[What the task asks]
What is needed is a verbatim copy of every record below, with the pictures left out.

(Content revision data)
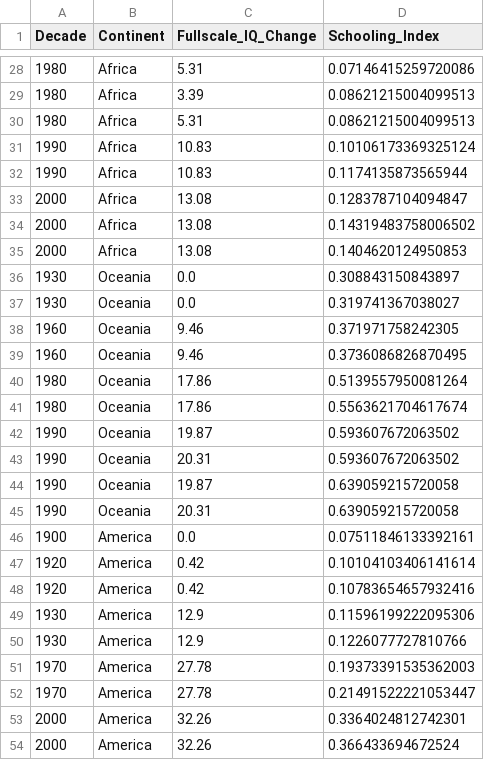
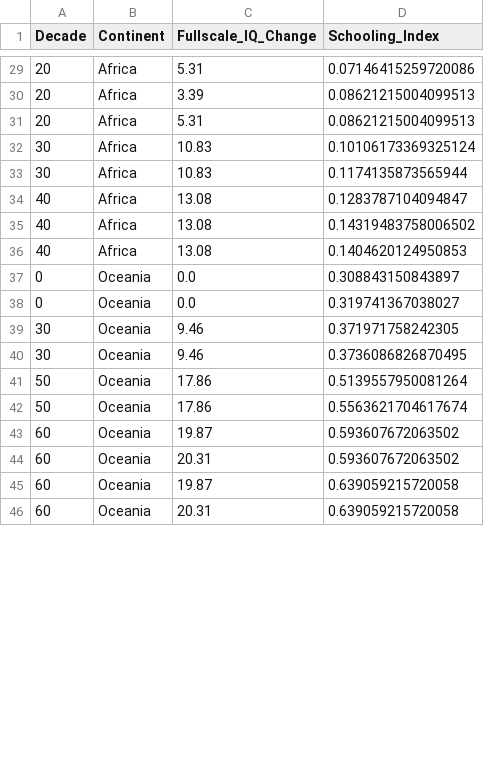
Before and after one commit to atreyaray/IQ-bayesian-analysis, a CSV file: data/preprocessed_data.csv, drawn as a sheet; only a part is shown, gaps mark what is left out; the diff covers the shown part only.

```diff
--- a/data/preprocessed_data.csv
+++ b/data/preprocessed_data.csv
@@ -28,27 +29,18 @@ Decade,Continent,Fullscale_IQ_Change,Schooling_Index
-1980,Africa,5.31,0.07146415259720086
-1980,Africa,3.39,0.08621215004099513
-1980,Africa,5.31,0.08621215004099513
-1990,Africa,10.83,0.10106173369325124
-1990,Africa,10.83,0.1174135873565944
-2000,Africa,13.08,0.1283787104094847
-2000,Africa,13.08,0.14319483758006502
-2000,Africa,13.08,0.1404620124950853
-1930,Oceania,0.0,0.308843150843897
-1930,Oceania,0.0,0.319741367038027
-1960,Oceania,9.46,0.371971758242305
-1960,Oceania,9.46,0.3736086826870495
-1980,Oceania,17.86,0.5139557950081264
-1980,Oceania,17.86,0.5563621704617674
-1990,Oceania,19.87,0.593607672063502
-1990,Oceania,20.31,0.593607672063502
-1990,Oceania,19.87,0.639059215720058
-1990,Oceania,20.31,0.639059215720058
-1900,America,0.0,0.07511846133392161
-1920,America,0.42,0.10104103406141614
-1920,America,0.42,0.10783654657932416
-1930,America,12.9,0.11596199222095306
-1930,America,12.9,0.1226077727810766
-1970,America,27.78,0.19373391535362003
-1970,America,27.78,0.21491522221053447
-2000,America,32.26,0.3364024812742301
-2000,America,32.26,0.366433694672524
+20,Africa,5.31,0.07146415259720086
+20,Africa,3.39,0.08621215004099513
+20,Africa,5.31,0.08621215004099513
+30,Africa,10.83,0.10106173369325124
+30,Africa,10.83,0.1174135873565944
+40,Africa,13.08,0.1283787104094847
+40,Africa,13.08,0.14319483758006502
+40,Africa,13.08,0.1404620124950853
+0,Oceania,0.0,0.308843150843897
+0,Oceania,0.0,0.319741367038027
+30,Oceania,9.46,0.371971758242305
+30,Oceania,9.46,0.3736086826870495
+50,Oceania,17.86,0.5139557950081264
+50,Oceania,17.86,0.5563621704617674
+60,Oceania,19.87,0.593607672063502
+60,Oceania,20.31,0.593607672063502
+60,Oceania,19.87,0.639059215720058
+60,Oceania,20.31,0.639059215720058
```
Also changed, not shown: 19 added rows, 10 removed rows and 17 edited cells elsewhere in this file.
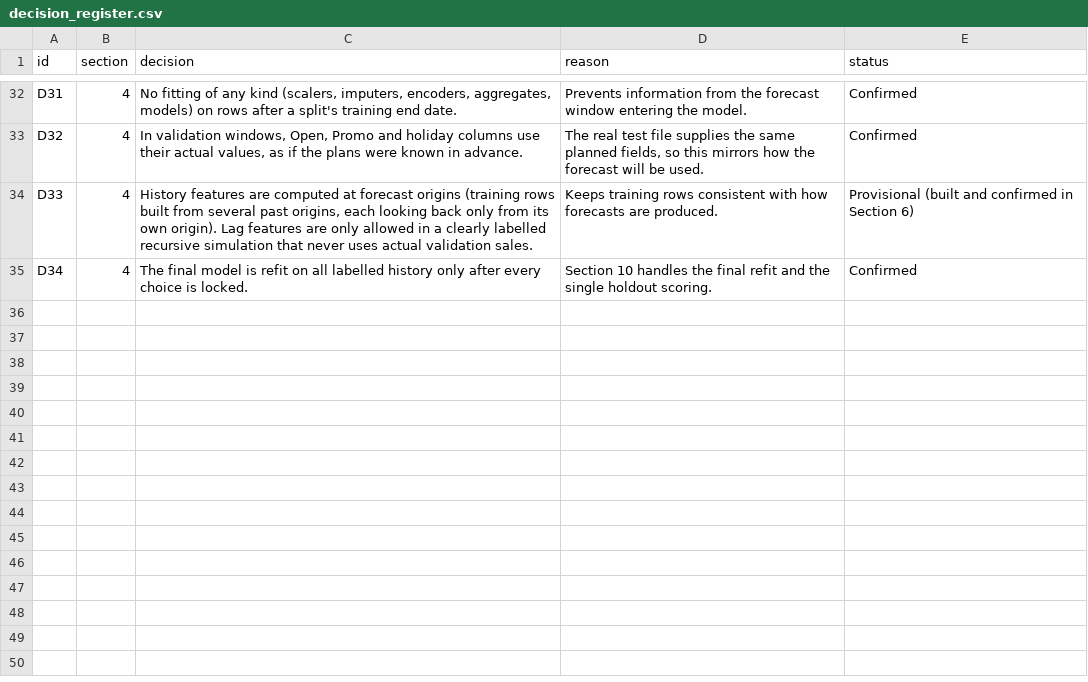
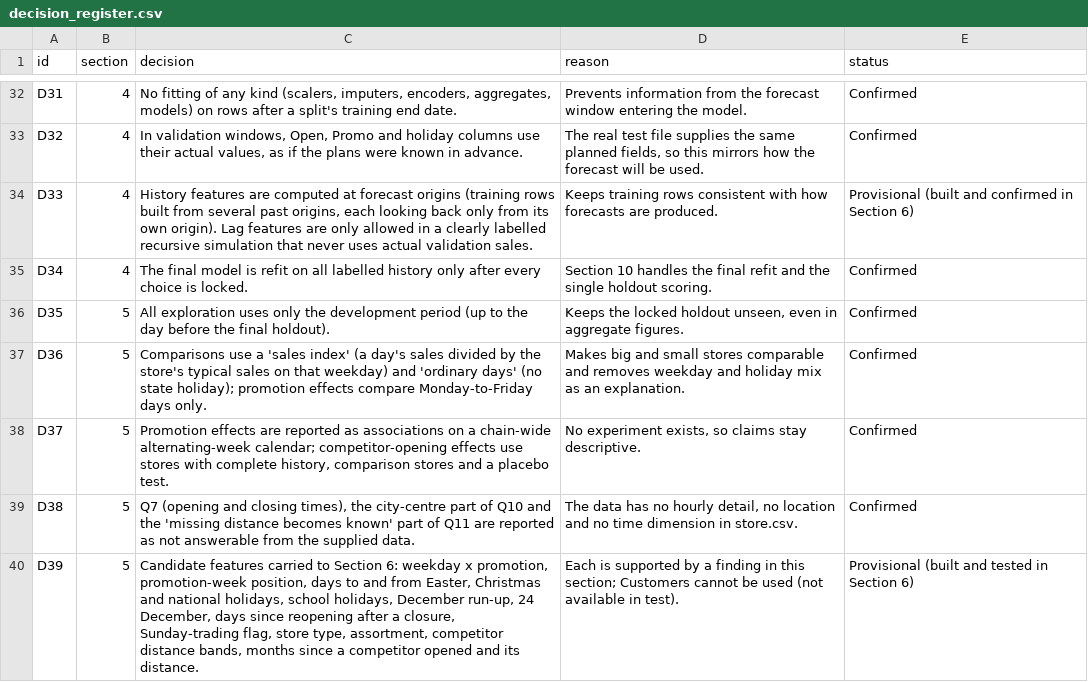
Before and after one commit to srishkyra/NEXTHIKES-IT-SOLUTIONS-Pvt.-Ltd.---PROJECT-6, a CSV file: outputs/decision_register.csv, drawn as a sheet; only a part is shown, gaps mark what is left out; the diff names each change by its address in the sheet, - before the commit and + after, or states it on an @@ line.

Commit message:
Section 5: exploration of customer purchasing behaviour

```diff
--- a/outputs/decision_register.csv
+++ b/outputs/decision_register.csv
+row 36: D35 | 5 | All exploration uses only the development period (up to the day before the final holdout). | Keeps the locked holdout unseen, even in aggregate figures. | Confirmed
+row 37: D36 | 5 | Comparisons use a 'sales index' (a day's sales divided by the store's typical sales on that weekday) and 'ordinary days' (no state holiday); promotion effects compare Monday-to-Friday days only. | Makes big and small stores comparable and removes weekday and holiday mix as an explanation. | Confirmed
+row 38: D37 | 5 | Promotion effects are reported as associations on a chain-wide alternating-week calendar; competitor-opening effects use stores with complete history, comparison stores and a placebo test. | No experiment exists, so claims stay descriptive. | Confirmed
+row 39: D38 | 5 | Q7 (opening and closing times), the city-centre part of Q10 and the 'missing distance becomes known' part of Q11 are reported as not answerable from the supplied data. | The data has no hourly detail, no location and no time dimension in store.csv. | Confirmed
+row 40: D39 | 5 | Candidate features carried to Section 6: weekday x promotion, promotion-week position, days to and from Easter, Christmas and national holidays, school holidays, December run-up, 24 December, days since reopening after a closure, Sunday-trading flag, store type, assortment, competitor distance bands, months since a competitor opened and its distance. | Each is supported by a finding in this section; Customers cannot be used (not available in test). | Provisional (built and tested in Section 6)
```
Also changed, not shown: outputs/eda_insights.csv, outputs/tables/table_5_32_summary_of_findings_for_every_question_in_the_brief.csv, 3 other files.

[Result for this exercise]
Before and after one commit to atreyaray/IQ-bayesian-analysis, a CSV file: data/preprocessed_data.csv, drawn as a sheet; only a part is shown, gaps mark what is left out; the diff covers the shown part only.

```diff
--- a/data/preprocessed_data.csv
+++ b/data/preprocessed_data.csv
@@ -28,27 +29,18 @@ Decade,Continent,Fullscale_IQ_Change,Schooling_Index
-1980,Africa,5.31,0.07146415259720086
-1980,Africa,3.39,0.08621215004099513
-1980,Africa,5.31,0.08621215004099513
-1990,Africa,10.83,0.10106173369325124
-1990,Africa,10.83,0.1174135873565944
-2000,Africa,13.08,0.1283787104094847
-2000,Africa,13.08,0.14319483758006502
-2000,Africa,13.08,0.1404620124950853
-1930,Oceania,0.0,0.308843150843897
-1930,Oceania,0.0,0.319741367038027
-1960,Oceania,9.46,0.371971758242305
-1960,Oceania,9.46,0.3736086826870495
-1980,Oceania,17.86,0.5139557950081264
-1980,Oceania,17.86,0.5563621704617674
-1990,Oceania,19.87,0.593607672063502
-1990,Oceania,20.31,0.593607672063502
-1990,Oceania,19.87,0.639059215720058
-1990,Oceania,20.31,0.639059215720058
-1900,America,0.0,0.07511846133392161
-1920,America,0.42,0.10104103406141614
-1920,America,0.42,0.10783654657932416
-1930,America,12.9,0.11596199222095306
-1930,America,12.9,0.1226077727810766
-1970,America,27.78,0.19373391535362003
-1970,America,27.78,0.21491522221053447
-2000,America,32.26,0.3364024812742301
-2000,America,32.26,0.366433694672524
+20,Africa,5.31,0.07146415259720086
+20,Africa,3.39,0.08621215004099513
+20,Africa,5.31,0.08621215004099513
+30,Africa,10.83,0.10106173369325124
+30,Africa,10.83,0.1174135873565944
+40,Africa,13.08,0.1283787104094847
+40,Africa,13.08,0.14319483758006502
+40,Africa,13.08,0.1404620124950853
+0,Oceania,0.0,0.308843150843897
+0,Oceania,0.0,0.319741367038027
+30,Oceania,9.46,0.371971758242305
+30,Oceania,9.46,0.3736086826870495
+50,Oceania,17.86,0.5139557950081264
+50,Oceania,17.86,0.5563621704617674
+60,Oceania,19.87,0.593607672063502
+60,Oceania,20.31,0.593607672063502
+60,Oceania,19.87,0.639059215720058
+60,Oceania,20.31,0.639059215720058
```
Also changed, not shown: 19 added rows, 10 removed rows and 17 edited cells elsewhere in this file.
Before and after one commit to srishkyra/NEXTHIKES-IT-SOLUTIONS-Pvt.-Ltd.---PROJECT-6, a CSV file: outputs/decision_register.csv, drawn as a sheet; only a part is shown, gaps mark what is left out; the diff names each change by its address in the sheet, - before the commit and + after, or states it on an @@ line.

Commit message:
Section 5: exploration of customer purchasing behaviour

```diff
--- a/outputs/decision_register.csv
+++ b/outputs/decision_register.csv
+row 36: D35 | 5 | All exploration uses only the development period (up to the day before the final holdout). | Keeps the locked holdout unseen, even in aggregate figures. | Confirmed
+row 37: D36 | 5 | Comparisons use a 'sales index' (a day's sales divided by the store's typical sales on that weekday) and 'ordinary days' (no state holiday); promotion effects compare Monday-to-Friday days only. | Makes big and small stores comparable and removes weekday and holiday mix as an explanation. | Confirmed
+row 38: D37 | 5 | Promotion effects are reported as associations on a chain-wide alternating-week calendar; competitor-opening effects use stores with complete history, comparison stores and a placebo test. | No experiment exists, so claims stay descriptive. | Confirmed
+row 39: D38 | 5 | Q7 (opening and closing times), the city-centre part of Q10 and the 'missing distance becomes known' part of Q11 are reported as not answerable from the supplied data. | The data has no hourly detail, no location and no time dimension in store.csv. | Confirmed
+row 40: D39 | 5 | Candidate features carried to Section 6: weekday x promotion, promotion-week position, days to and from Easter, Christmas and national holidays, school holidays, December run-up, 24 December, days since reopening after a closure, Sunday-trading flag, store type, assortment, competitor distance bands, months since a competitor opened and its distance. | Each is supported by a finding in this section; Customers cannot be used (not available in test). | Provisional (built and tested in Section 6)
```
Also changed, not shown: outputs/eda_insights.csv, outputs/tables/table_5_32_summary_of_findings_for_every_question_in_the_brief.csv, 3 other files.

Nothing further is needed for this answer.